_About this task_. Go through the material and pull out every line with the string "isRequired" in it.

_Data to use_.
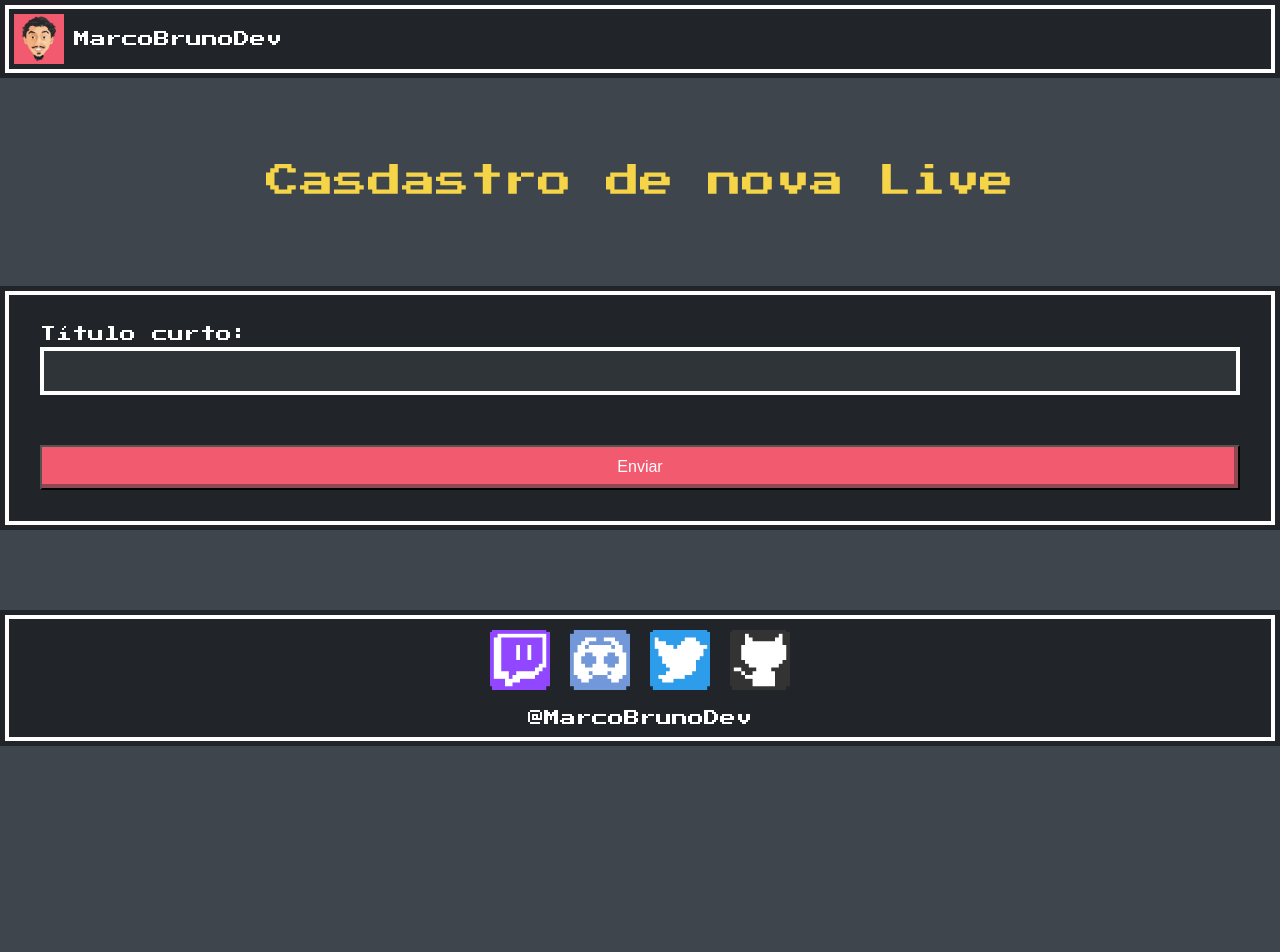
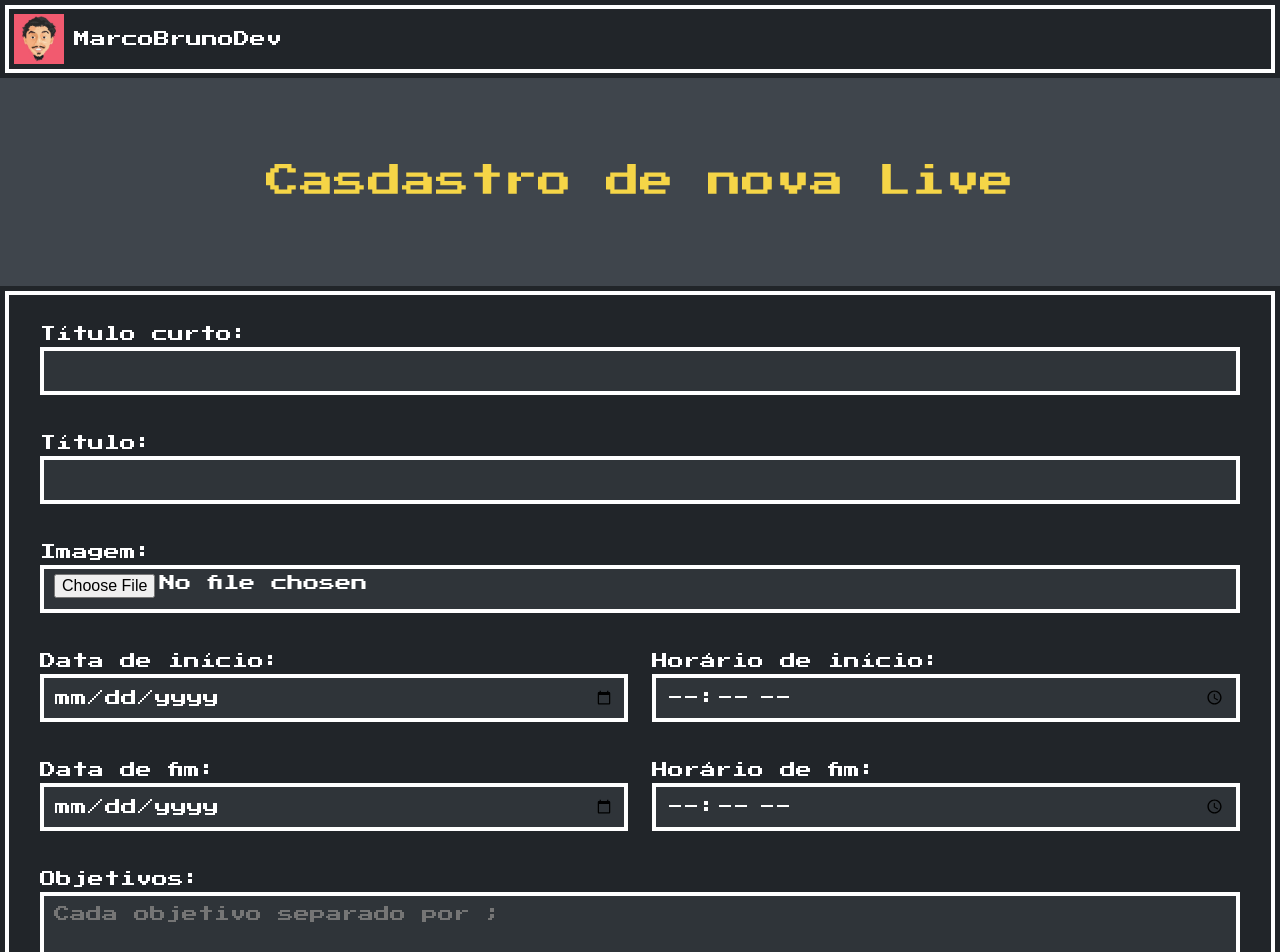
Before and after one commit to marcobrunodev/portfolio, a React (Create React App) app: page /lives/new in a window 1280 px wide. Shown: the top 952 px of the page. Before the commit the page ends 800 px from the top, so only its background shows below. Built offline with nearby package versions, Linux system fonts and the light colour scheme.

Commit message:
:sparkles: FormLive validation finish

```diff
--- a/src/components/ButtonNes/index.js
+++ b/src/components/ButtonNes/index.js
@@ -12,6 +12,7 @@ const ButtonNes = styled.a`
   color: var(--color-gray-lighter);
   background-color: var(--color-primary-medium);
   text-decoration: none;
+  border: none;
 
   ${({ twitch }) =>
     twitch &&
--- a/src/components/FieldNes/styles.js
+++ b/src/components/FieldNes/styles.js
@@ -1,11 +1,16 @@
 import styled from 'styled-components';
+import MsgError from '../MsgError';
 
 const Label = styled.label`
+  position: relative;
   display: flex;
   flex-direction: column;
+  margin-bottom: var(--gap-big);
 
-  &:not(:last-child) {
-    margin-bottom: var(--gap-big);
+  & > ${MsgError} {
+    position: absolute;
+    bottom: 0;
+    transform: translateY(100%);
   }
 `;
 
--- a/src/components/MsgError/index.js
+++ b/src/components/MsgError/index.js
@@ -1,6 +1,7 @@
 import styled from 'styled-components';
 
 const MsgError = styled.span`
+  font-size: var(--size-small);
   padding: var(--gap-smaller);
   color: var(--color-primary-dark);
 `;
--- a/src/components/TextareaNes/index.js
+++ b/src/components/TextareaNes/index.js
@@ -2,17 +2,29 @@ import React from 'react';
 import PropTypes from 'prop-types';
 import { Label, Content } from '../FieldNes/styles';
 import Textarea from './styles';
+import MsgError from '../MsgError';
 
-const TextareaNes = ({ content, placeholder }) => (
+const TextareaNes = ({ name, content, placeholder, msgError, value, onChange }) => (
   <Label>
     <Content>{content}</Content>
-    <Textarea placeholder={placeholder} />
+    <Textarea name={name} placeholder={placeholder} onChange={onChange}>
+      {value}
+    </Textarea>
+    <MsgError>{msgError}</MsgError>
   </Label>
 );
 
+TextareaNes.defaultProps = {
+  msgError: '',
+};
+
 TextareaNes.propTypes = {
+  name: PropTypes.string.isRequired,
   placeholder: PropTypes.string.isRequired,
   content: PropTypes.string.isRequired,
+  msgError: PropTypes.string,
+  onChange: PropTypes.func.isRequired,
+  value: PropTypes.string.isRequired,
 };
 
 export default TextareaNes;
--- a/src/containers/FormLive/index.js
+++ b/src/containers/FormLive/index.js
@@ -2,6 +2,7 @@ import React from 'react';
 import FormNes from '../../components/FormNes';
 import { Half } from '../../components/FormNes/styles';
 import FieldNes from '../../components/FieldNes';
+import TextareaNes from '../../components/TextareaNes';
 import ButtonNes from '../../components/ButtonNes';
 import useValidation from '../../libs/validation/useValidation';
 import validation from './validation';
@@ -12,7 +13,15 @@ const FormLive = () => {
   const { value, handleChange, handleSubmit, errors } = useValidation(
     validation,
     newLive,
-    'titleShort'
+    'titleShort',
+    'title',
+    'photo',
+    'startDate',
+    'startTime',
+    'finishDate',
+    'finishTime',
+    'goals',
+    'description'
   );
 
   return (
@@ -25,21 +34,77 @@ const FormLive = () => {
         msgError={errors.titleShort}
       />
 
-      {/* <FieldNes content="Título" name="title" />
-      <FieldNes content="Imagem" name="photo" type="file" />
+      <FieldNes
+        content="Título:"
+        name="title"
+        value={value.title}
+        onChange={handleChange}
+        msgError={errors.title}
+      />
+
+      <FieldNes
+        content="Imagem:"
+        name="photo"
+        type="file"
+        value={value.photo}
+        onChange={handleChange}
+        msgError={errors.photo}
+      />
 
       <Half>
-        <FieldNes content="Data de início" name="startDate" type="date" />
-        <FieldNes content="Horário de início" name="startTime" type="time" />
+        <FieldNes
+          content="Data de início:"
+          name="startDate"
+          type="date"
+          value={value.startDate}
+          onChange={handleChange}
+          msgError={errors.startDate}
+        />
+        <FieldNes
+          content="Horário de início:"
+          name="startTime"
+          type="time"
+          value={value.startTime}
+          onChange={handleChange}
+          msgError={errors.startTime}
+        />
       </Half>
 
       <Half>
-        <FieldNes content="Data de fim" name="finishDate" type="date" />
-        <FieldNes content="Horário de fim" name="finishTime" type="time" />
+        <FieldNes
+          content="Data de fim:"
+          name="finishDate"
+          type="date"
+          value={value.finishDate}
+          onChange={handleChange}
+          msgError={errors.finishDate}
+        />
+        <FieldNes
+          content="Horário de fim:"
+          name="finishTime"
+          type="time"
+          value={value.finishTime}
+          onChange={handleChange}
+          msgError={errors.finishTime}
+        />
       </Half>
 
-      <TextareaNes content="Objetivos" placeholder="Cada objetivo separado por ;" name="goals" />
-      <TextareaNes content="Descrição" name="description" /> */}
+      <TextareaNes
+        content="Objetivos:"
+        placeholder="Cada objetivo separado por ;"
+        name="goals"
+        value={value.goals}
+        onChange={handleChange}
+        msgError={errors.goals}
+      />
+
+      <TextareaNes
+        content="Descrição:"
+        name="description"
+        value={value.description}
+        onChange={handleChange}
+        msgError={errors.description}
+      />
 
       <ButtonNes as="button">Enviar</ButtonNes>
     </FormNes>
--- a/src/containers/FormLive/validation.js
+++ b/src/containers/FormLive/validation.js
@@ -1,12 +1,39 @@
-import { required, minLength } from '../../libs/validation';
+import { required, minLength, maxLength } from '../../libs/validation';
 
 function validation(values) {
-  const { titleShort } = values;
+  const {
+    titleShort,
+    title,
+    photo,
+    startDate,
+    startTime,
+    finishDate,
+    finishTime,
+    goals,
+    description,
+  } = values;
   const errors = {};
 
   errors.titleShort =
     required(titleShort, 'Título curto é obrigatório') ||
-    minLength(2, titleShort, 'Tem que ter 2 ou mais caracteres');
+    minLength(2, titleShort, 'Tem que ter 2 ou mais caracteres') ||
+    maxLength(22, titleShort, 'No máximo 22 caracteres');
+
+  errors.title =
+    required(title, 'Título é obrigatório') ||
+    minLength(2, title, 'Tem que ter 2 ou mais caracteres') ||
+    maxLength(35, title, 'No máximo 35 caracteres');
+
+  errors.photo = required(photo, 'Imagem é obrigatória');
+
+  errors.startDate = required(startDate, 'Data de início é obrigatória');
+  errors.startTime = required(startTime, 'Hora de início é obrigatória');
+
+  errors.finishDate = required(finishDate, 'Data de fim é obrigatória');
+  errors.finishTime = required(finishTime, 'Hora de fim é obrigatória');
+
+  errors.goals = required(goals, 'Objetivos são obrigatórios');
+  errors.description = required(description, 'Descrição é obrigatória');
 
   return errors;
 }
--- a/src/libs/validation/index.js
+++ b/src/libs/validation/index.js
@@ -1,5 +1,6 @@
 import required from './required';
 import isEmail from './email';
 import minLength from './minLength';
+import maxLength from './maxLength';
 
-export { required, isEmail, minLength };
+export { required, isEmail, minLength, maxLength };
--- /dev/null
+++ b/src/libs/validation/maxLength.js
@@ -0,0 +1,5 @@
+function maxLength(length, value, msgError) {
+  return value.length > length && msgError;
+}
+
+export default maxLength;
--- a/src/libs/validation/useValidation.js
+++ b/src/libs/validation/useValidation.js
@@ -18,8 +18,6 @@ function useValidation(validation = false, callback, ...values) {
   function handleSubmit(event) {
     event.preventDefault();
 
-    console.log('Galera feliz!!!');
-
     setErrors(validation instanceof Object ? validation(value) : {});
     setIsSubmitting(true);
   }
```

_Exercise answer_.
+  name: PropTypes.string.isRequired,
   placeholder: PropTypes.string.isRequired,
   content: PropTypes.string.isRequired,
+  onChange: PropTypes.func.isRequired,
+  value: PropTypes.string.isRequired,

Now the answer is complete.